### [DIRECTIONS]
Could you find every line in the records below that contains the word "data" and copy it?

### [RECORDS TO PROCESS]

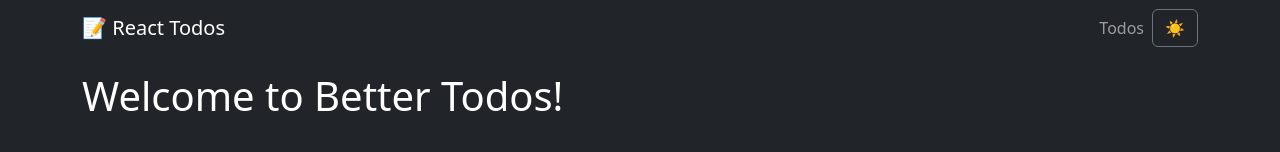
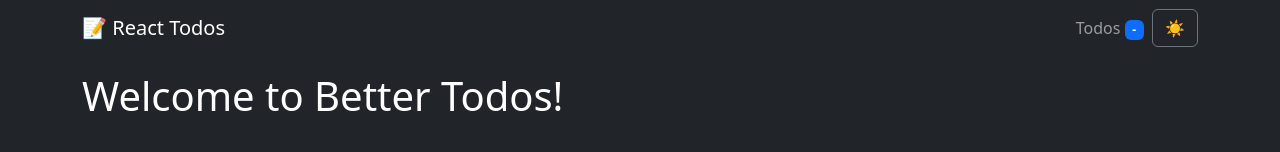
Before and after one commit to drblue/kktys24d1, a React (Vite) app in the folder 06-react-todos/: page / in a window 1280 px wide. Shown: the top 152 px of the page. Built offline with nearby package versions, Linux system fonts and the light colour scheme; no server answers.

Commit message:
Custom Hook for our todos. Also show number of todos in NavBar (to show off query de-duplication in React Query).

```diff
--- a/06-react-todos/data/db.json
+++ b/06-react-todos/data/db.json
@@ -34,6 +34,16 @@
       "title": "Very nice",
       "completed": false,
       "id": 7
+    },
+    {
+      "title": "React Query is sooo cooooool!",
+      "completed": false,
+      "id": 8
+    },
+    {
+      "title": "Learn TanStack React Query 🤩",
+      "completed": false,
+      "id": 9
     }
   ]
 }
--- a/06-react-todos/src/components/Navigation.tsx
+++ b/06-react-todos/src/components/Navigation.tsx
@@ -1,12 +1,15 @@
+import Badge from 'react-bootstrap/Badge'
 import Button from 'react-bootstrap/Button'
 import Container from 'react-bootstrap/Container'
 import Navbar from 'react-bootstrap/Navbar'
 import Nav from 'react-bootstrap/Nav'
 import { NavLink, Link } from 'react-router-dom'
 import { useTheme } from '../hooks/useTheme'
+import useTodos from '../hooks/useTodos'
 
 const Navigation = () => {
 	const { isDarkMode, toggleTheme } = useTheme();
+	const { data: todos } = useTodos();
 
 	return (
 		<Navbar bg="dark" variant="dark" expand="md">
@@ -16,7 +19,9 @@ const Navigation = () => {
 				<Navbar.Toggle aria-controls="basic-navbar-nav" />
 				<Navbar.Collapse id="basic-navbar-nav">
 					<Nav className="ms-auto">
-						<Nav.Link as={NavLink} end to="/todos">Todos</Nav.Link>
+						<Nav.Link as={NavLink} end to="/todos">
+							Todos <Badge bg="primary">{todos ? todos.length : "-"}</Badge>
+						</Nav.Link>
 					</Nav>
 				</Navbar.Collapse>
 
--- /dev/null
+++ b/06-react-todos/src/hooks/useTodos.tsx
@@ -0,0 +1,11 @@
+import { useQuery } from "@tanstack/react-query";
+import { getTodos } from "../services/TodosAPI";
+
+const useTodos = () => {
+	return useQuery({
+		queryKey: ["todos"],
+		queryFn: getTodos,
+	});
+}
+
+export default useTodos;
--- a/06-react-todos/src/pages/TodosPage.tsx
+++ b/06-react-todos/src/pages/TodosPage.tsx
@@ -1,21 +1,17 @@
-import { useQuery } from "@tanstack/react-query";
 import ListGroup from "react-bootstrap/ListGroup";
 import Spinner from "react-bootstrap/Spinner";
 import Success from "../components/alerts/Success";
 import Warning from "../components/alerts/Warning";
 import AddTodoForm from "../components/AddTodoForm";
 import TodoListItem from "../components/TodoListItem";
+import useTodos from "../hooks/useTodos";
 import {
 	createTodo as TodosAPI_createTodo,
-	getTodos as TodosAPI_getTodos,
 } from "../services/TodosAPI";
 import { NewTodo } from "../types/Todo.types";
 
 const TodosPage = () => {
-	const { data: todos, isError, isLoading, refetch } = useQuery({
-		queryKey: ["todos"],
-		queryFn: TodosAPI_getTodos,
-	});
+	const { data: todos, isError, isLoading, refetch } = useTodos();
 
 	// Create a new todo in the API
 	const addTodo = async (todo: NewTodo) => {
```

### [SOLUTION FOR THIS TASK]
--- a/06-react-todos/data/db.json
+++ b/06-react-todos/data/db.json
+	const { data: todos } = useTodos();
-	const { data: todos, isError, isLoading, refetch } = useQuery({
+	const { data: todos, isError, isLoading, refetch } = useTodos();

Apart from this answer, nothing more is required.